If you’ve gotten this far, you’re probably still wondering if a Netflix subscription is worth your time and money, so let’s break it down.  

Netflix has gone through the ringer for quite some time now. Covid impacts ultimately affected content quality, and so did fierce competition from every direction, including the likes of Disney Plus, Binge and Paramount Plus. It also resulted in subscribers leaving in droves after cancellations of seriously addictive and entertaining shows (I will miss you, Fate: The Winx Saga). 

That said, Netflix still offers the biggest selection of exclusive TV and movie content of any streaming service out there, and the technical quality of its platform is unmatched, offering flawless 4K streams, snappy navigation and unmatched device compatibility.

It’s also worth mentioning that Netflix’s original content is pretty consistent, with upcoming shows and movies almost always worth the hype. And unlike most other streaming platforms, Netflix drops whole seasons of new shows at once — solidifying the binge in binge watch.

Ultimately, it's up to you to decide if Netflix is worth your hard-earned cash. If not, we have a guide on how to cancel Netflix AU that may be worth checking out. 

Lucy Scotting
Staff Writer

Lucy Scotting is a digital content writer for Tom’s Guide in Australia, primarily covering NBN and internet-related news. Lucy started her career writing for HR and staffing industry publications, with articles covering emerging tech, business and finance.
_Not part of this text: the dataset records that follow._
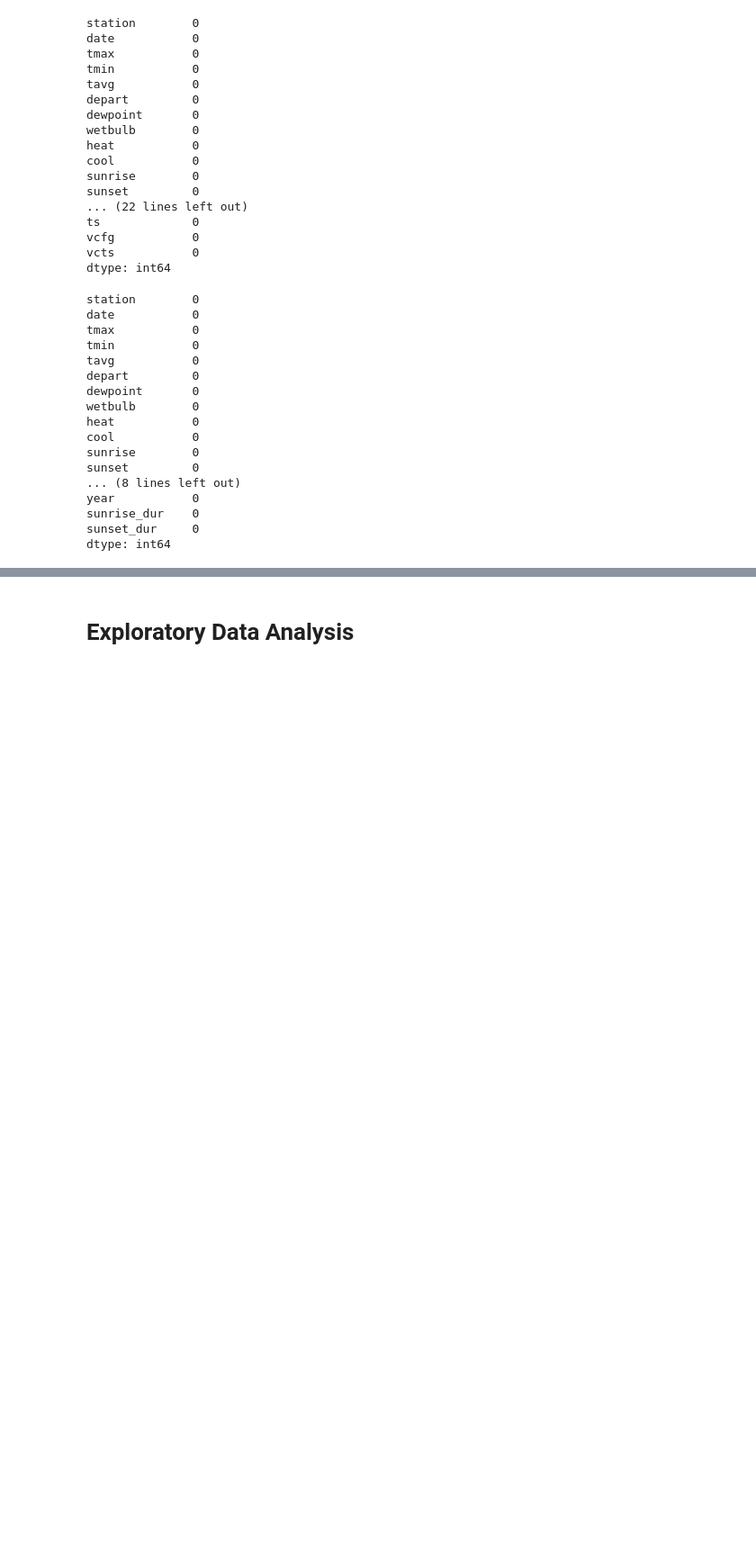
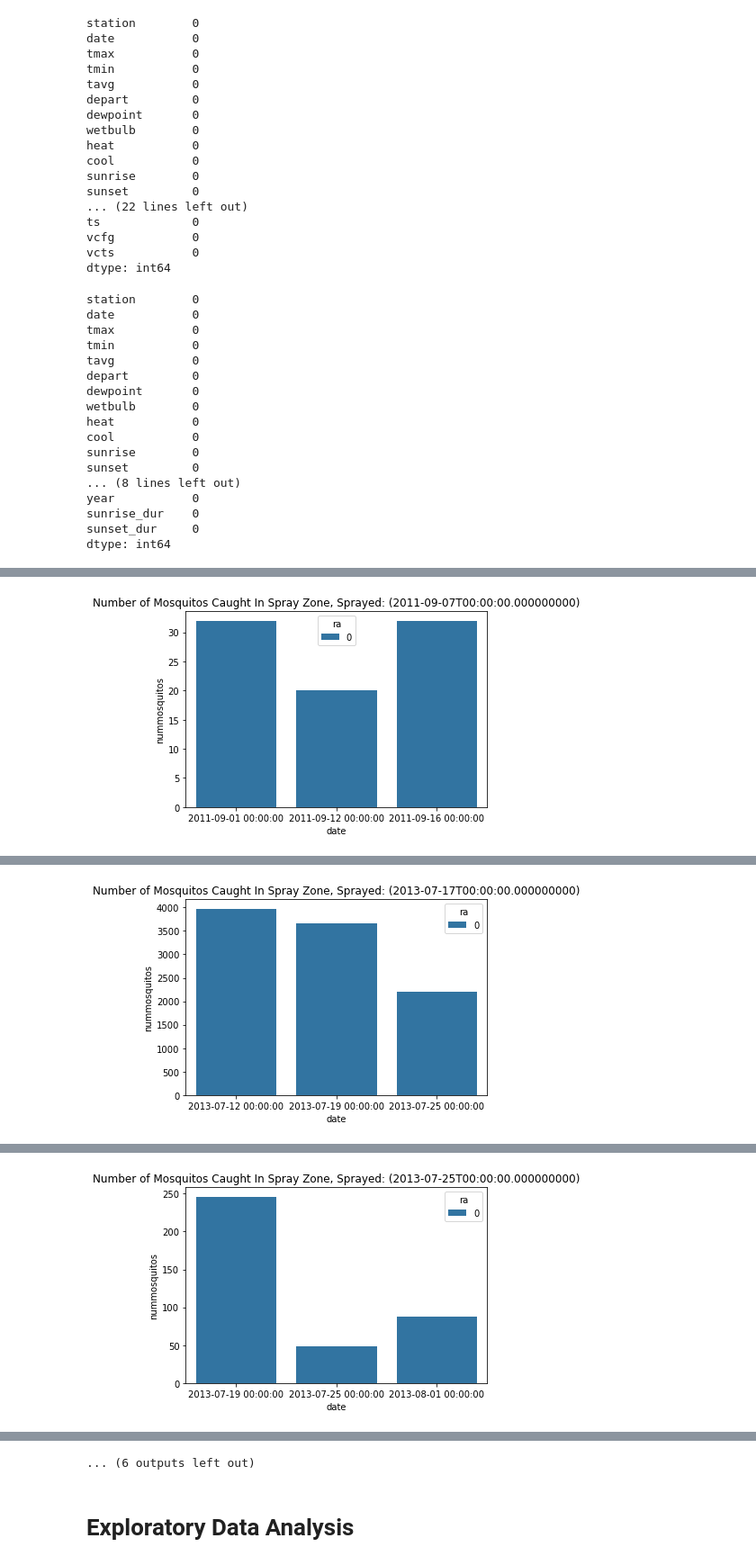
Before and after one commit to kkhalis/project_4, a Jupyter notebook: Project 4 - West Nile Virus Prediction_Bingming.ipynb, the cells around one changed output, grey strips where cells are left out. Shown at 90% size. Cells and saved outputs as stored; diff of their text form; code cells hidden in the pictures; blank space fills up the shorter version.

```diff
--- a/Project 4 - West Nile Virus Prediction_Bingming.ipynb
+++ b/Project 4 - West Nile Virus Prediction_Bingming.ipynb
@@ -864,0 +914,3 @@ spray_comb = spray_comb.set_index('date').sort_index()
+# %%
+start_date = pd.to_datetime('2011-09-07') - pd.to_timedelta(5, unit='d')
+start_date
@@ -864,0 +919,39 @@ spray_comb = spray_comb.set_index('date').sort_index()
+# %%
+def spray_plot(date):
+    # plot mosquitoes for the traps in the area for the 12 days after (WNV +ve), rain in red?
+    max_lat = max(spray_clean.loc[spray_clean['date'] == date, 'latitude'])
+    min_lat = min(spray_clean.loc[spray_clean['date'] == date, 'latitude'])
+    max_long = max(spray_clean.loc[spray_clean['date'] == date, 'longitude'])
+    min_long = min(spray_clean.loc[spray_clean['date'] == date, 'longitude'])
+
+    start_date = pd.to_datetime(date) - pd.to_timedelta(7, unit='d') # start 7 days prior
+    end_date = pd.to_datetime(date) + pd.to_timedelta(12, unit='d') # increase date by 12 day
+
+    mask = (train_comb.index > start_date) & (train_comb.index <= end_date)
+    train_tempdf = train_comb.loc[mask]
+
+    weekly_mos_count = train_tempdf.loc[((train_tempdf['longitude'] <= max_long) &
+                                         (train_tempdf['longitude'] >= min_long) &
+                                         (train_tempdf['latitude'] <= max_lat) &
+                                         (train_tempdf['latitude'] >= min_lat))
+                                         ,['nummosquitos', 'ra']].groupby('date').sum()
+
+    spray_8 = pd.to_datetime(date) + pd.to_timedelta(8, unit='d')
+    spray_10 = pd.to_datetime(date) + pd.to_timedelta(10, unit='d')
+    print(f'Date Range of Day 8-10 Post-Spray is {spray_8}, {spray_10}.')
+
+    plt.figure(figsize=(6,4))
+    plt.title(f'Number of Mosquitos Caught In Spray Zone, Sprayed: ({date})')
+    plt.ylabel('Num of Mosquitos')
+    plt.xlabel(f'Date Range from {start_date} & {end_date}')
+    sns.barplot(
+        data = weekly_mos_count,
+        x = weekly_mos_count.index,
+        y = 'nummosquitos',
+        hue = 'ra'
+    )
+    plt.show()
+# %%
+for date in spray_clean['date'].unique():
+    spray_plot(date)
+# %% [output]
@@ -864,0 +959 @@ spray_comb = spray_comb.set_index('date').sort_index()
+[figure, added]
@@ -864,0 +961 @@ spray_comb = spray_comb.set_index('date').sort_index()
+[figure, added]
@@ -864,0 +963 @@ spray_comb = spray_comb.set_index('date').sort_index()
+[figure, added]
@@ -865,3 +970,4 @@ spray_comb = spray_comb.set_index('date').sort_index()
+... (6 outputs left out)
 # %% [markdown]
 # Exploratory Data Analysis
 # %%
```
Also changed, not shown: parts of 30 cells of this notebook.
In her spare time, Lucy can be found watching sci-fi movies, working on her dystopian fiction novel or hanging out with her dog, Fletcher.